View Article: PubMed Central - PubMed

Affiliation: Department of Pharmacology, Center for Lung and Vascular Biology, University of Illinois, College of Medicine at Chicago, Chicago, IL 60612, USA.

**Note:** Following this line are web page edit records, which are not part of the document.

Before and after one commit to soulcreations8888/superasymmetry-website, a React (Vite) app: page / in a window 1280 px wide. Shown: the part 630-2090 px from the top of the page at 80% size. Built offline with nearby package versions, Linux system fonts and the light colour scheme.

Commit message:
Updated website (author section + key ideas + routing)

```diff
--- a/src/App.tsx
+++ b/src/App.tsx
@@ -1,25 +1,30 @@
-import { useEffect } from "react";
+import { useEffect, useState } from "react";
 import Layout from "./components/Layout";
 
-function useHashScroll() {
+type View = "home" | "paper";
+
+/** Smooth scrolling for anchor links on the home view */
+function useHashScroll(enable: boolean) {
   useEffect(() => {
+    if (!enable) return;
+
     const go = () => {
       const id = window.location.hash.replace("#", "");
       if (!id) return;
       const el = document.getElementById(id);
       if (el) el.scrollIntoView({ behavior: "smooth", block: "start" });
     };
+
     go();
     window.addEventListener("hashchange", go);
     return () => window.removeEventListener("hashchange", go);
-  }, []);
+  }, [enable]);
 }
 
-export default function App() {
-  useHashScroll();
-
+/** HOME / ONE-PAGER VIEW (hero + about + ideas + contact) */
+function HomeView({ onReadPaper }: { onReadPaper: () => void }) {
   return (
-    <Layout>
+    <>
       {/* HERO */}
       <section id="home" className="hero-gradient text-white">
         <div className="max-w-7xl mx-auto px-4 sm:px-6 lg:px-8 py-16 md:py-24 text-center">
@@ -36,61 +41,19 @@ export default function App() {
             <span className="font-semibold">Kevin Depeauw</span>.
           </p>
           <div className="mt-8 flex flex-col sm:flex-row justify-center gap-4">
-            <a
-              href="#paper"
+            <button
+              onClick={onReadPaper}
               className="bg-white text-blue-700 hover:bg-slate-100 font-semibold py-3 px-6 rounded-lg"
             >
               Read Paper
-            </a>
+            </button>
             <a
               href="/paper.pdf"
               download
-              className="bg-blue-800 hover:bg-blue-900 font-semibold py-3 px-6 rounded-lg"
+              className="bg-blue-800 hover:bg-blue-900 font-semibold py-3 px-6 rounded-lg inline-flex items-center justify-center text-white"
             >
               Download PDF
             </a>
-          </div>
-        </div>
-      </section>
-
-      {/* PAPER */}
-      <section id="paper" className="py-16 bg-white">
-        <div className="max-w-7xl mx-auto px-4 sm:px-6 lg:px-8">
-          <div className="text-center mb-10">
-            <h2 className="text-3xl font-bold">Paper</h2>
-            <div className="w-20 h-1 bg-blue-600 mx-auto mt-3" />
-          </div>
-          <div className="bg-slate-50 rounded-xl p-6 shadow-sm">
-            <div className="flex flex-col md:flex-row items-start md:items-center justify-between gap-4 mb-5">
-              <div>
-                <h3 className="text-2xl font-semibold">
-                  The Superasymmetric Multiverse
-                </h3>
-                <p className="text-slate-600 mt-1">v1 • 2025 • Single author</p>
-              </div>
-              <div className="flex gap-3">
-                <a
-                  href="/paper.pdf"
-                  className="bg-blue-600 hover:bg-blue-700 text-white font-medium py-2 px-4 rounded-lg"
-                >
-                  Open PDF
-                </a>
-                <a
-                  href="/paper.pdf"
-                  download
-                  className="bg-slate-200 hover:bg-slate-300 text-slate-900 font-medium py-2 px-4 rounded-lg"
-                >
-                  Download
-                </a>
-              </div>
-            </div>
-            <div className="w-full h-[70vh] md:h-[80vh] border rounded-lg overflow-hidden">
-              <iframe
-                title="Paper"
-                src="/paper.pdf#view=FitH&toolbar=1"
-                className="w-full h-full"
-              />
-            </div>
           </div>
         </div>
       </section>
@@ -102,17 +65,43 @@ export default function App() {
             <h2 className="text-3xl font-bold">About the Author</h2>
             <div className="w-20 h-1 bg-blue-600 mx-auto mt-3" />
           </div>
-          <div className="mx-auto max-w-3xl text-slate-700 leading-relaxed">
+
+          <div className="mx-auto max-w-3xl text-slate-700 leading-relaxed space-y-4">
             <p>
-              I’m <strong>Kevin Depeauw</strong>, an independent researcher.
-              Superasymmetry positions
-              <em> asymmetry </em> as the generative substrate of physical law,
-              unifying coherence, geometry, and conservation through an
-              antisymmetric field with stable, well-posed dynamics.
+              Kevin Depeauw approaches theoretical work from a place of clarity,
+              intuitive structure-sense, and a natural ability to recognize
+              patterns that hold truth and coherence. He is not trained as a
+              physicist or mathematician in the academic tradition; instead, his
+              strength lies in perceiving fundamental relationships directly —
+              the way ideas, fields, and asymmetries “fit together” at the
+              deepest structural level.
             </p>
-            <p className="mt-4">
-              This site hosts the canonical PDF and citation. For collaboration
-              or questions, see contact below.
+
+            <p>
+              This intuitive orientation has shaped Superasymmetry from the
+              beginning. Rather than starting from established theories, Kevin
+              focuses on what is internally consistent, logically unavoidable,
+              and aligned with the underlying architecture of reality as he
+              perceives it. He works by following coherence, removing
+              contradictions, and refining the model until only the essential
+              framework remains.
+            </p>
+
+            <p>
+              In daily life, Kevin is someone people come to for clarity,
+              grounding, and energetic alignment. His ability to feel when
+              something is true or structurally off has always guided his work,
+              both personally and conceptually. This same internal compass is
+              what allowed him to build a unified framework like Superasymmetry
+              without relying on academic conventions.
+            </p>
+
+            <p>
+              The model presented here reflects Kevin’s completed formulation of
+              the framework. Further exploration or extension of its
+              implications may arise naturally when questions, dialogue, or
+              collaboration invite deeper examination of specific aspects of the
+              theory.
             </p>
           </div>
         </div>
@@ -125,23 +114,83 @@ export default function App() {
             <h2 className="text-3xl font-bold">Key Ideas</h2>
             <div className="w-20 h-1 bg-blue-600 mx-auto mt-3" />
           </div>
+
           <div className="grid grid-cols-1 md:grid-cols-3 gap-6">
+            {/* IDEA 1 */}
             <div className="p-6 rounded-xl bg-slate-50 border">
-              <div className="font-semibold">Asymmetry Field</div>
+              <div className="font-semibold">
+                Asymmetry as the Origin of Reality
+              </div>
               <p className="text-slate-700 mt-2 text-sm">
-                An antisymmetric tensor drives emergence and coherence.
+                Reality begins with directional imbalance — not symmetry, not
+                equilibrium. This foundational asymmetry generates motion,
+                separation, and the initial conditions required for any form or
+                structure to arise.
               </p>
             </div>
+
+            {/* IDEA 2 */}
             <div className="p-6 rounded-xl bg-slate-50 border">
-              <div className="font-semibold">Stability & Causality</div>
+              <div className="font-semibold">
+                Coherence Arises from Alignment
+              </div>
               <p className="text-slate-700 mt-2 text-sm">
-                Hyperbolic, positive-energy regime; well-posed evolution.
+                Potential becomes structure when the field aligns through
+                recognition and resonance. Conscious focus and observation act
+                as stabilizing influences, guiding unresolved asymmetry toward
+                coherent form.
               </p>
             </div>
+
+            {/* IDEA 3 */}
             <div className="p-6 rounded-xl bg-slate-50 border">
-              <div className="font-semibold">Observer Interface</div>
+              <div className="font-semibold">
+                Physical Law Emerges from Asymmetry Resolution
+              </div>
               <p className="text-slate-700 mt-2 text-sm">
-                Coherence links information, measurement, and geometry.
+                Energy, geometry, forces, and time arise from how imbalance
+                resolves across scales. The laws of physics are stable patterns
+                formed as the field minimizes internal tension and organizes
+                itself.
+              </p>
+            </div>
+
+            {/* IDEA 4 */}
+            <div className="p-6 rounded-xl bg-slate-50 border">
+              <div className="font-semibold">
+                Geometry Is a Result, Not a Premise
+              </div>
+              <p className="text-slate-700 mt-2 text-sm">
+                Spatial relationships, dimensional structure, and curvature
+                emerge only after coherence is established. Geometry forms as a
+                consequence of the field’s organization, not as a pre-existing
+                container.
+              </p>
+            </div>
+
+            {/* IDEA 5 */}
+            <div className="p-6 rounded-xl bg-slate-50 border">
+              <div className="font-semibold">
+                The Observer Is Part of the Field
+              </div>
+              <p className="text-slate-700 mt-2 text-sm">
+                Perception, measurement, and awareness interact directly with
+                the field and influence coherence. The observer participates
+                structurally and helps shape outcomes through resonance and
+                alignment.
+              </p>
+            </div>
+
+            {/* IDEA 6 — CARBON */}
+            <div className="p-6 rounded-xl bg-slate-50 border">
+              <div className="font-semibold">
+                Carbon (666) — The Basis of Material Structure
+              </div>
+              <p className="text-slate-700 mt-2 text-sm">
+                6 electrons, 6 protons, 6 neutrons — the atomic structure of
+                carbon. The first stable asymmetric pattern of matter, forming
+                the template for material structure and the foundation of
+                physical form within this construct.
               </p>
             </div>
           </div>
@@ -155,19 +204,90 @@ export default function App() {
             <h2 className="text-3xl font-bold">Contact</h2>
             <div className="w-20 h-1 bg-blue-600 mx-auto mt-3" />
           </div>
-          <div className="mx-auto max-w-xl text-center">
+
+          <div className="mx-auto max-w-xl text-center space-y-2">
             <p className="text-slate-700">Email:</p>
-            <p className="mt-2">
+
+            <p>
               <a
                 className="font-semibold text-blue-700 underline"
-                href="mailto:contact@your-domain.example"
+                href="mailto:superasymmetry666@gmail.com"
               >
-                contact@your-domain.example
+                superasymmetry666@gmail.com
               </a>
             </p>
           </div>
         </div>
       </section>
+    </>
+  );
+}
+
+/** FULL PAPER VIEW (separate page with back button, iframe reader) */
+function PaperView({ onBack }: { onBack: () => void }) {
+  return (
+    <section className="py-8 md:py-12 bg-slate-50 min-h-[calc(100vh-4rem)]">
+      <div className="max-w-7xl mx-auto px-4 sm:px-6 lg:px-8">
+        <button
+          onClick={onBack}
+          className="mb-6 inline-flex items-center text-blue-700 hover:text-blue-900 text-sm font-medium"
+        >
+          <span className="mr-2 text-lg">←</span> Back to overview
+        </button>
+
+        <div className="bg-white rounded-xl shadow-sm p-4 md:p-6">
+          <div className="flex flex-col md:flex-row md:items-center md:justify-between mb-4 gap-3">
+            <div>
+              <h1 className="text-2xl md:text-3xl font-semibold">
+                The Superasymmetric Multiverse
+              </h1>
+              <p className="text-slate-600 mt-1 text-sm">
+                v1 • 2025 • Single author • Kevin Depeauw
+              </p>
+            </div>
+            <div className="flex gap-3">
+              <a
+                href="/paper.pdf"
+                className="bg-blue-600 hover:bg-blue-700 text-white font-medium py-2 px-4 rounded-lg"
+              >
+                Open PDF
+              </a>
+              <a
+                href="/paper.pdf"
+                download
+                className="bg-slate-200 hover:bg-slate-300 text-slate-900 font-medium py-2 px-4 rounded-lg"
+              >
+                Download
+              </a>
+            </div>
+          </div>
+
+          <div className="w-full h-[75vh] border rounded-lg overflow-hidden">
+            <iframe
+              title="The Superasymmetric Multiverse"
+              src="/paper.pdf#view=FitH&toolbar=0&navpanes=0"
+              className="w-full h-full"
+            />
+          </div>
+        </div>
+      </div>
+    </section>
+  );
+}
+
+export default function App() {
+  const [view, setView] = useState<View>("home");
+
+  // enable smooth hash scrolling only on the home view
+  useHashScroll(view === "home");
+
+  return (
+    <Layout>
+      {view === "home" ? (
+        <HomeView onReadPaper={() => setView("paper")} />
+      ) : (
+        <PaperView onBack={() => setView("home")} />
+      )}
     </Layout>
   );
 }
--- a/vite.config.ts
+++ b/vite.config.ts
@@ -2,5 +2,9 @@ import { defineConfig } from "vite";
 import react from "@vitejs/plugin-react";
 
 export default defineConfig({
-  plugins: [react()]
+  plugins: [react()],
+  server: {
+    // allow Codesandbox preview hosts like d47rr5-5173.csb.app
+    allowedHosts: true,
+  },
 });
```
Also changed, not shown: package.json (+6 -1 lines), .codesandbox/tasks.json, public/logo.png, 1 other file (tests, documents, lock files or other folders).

ABSTRACT
Caveolae are flask-shaped plasma membrane invaginations that mediate endocytosis and transcytosis of plasma macromolecules, such as albumin, insulin and low-density lipoprotein (LDL), as well as certain viruses, bacteria and bacterial toxins. Caveolae-mediated transcytosis of macromolecules is critical for maintaining vascular homeostasis by regulating the oncotic pressure gradient and tissue delivery of drugs, vitamins, lipids and ions. Entrapment of cargo within caveolae induces activation of signalling cascades leading to caveolae fission and internalization. Activation of Src tyrosine kinase is an early and essential step that triggers detachment of loaded caveolae from the plasma membrane. In this review, we examine how Src-mediated phosphorylation regulates caveolae-mediated transport by orchestrating the localization and activity of essential proteins of the endocytic machinery to regulate caveolae formation and fission.

Show MeSH
Related in: MedlinePlus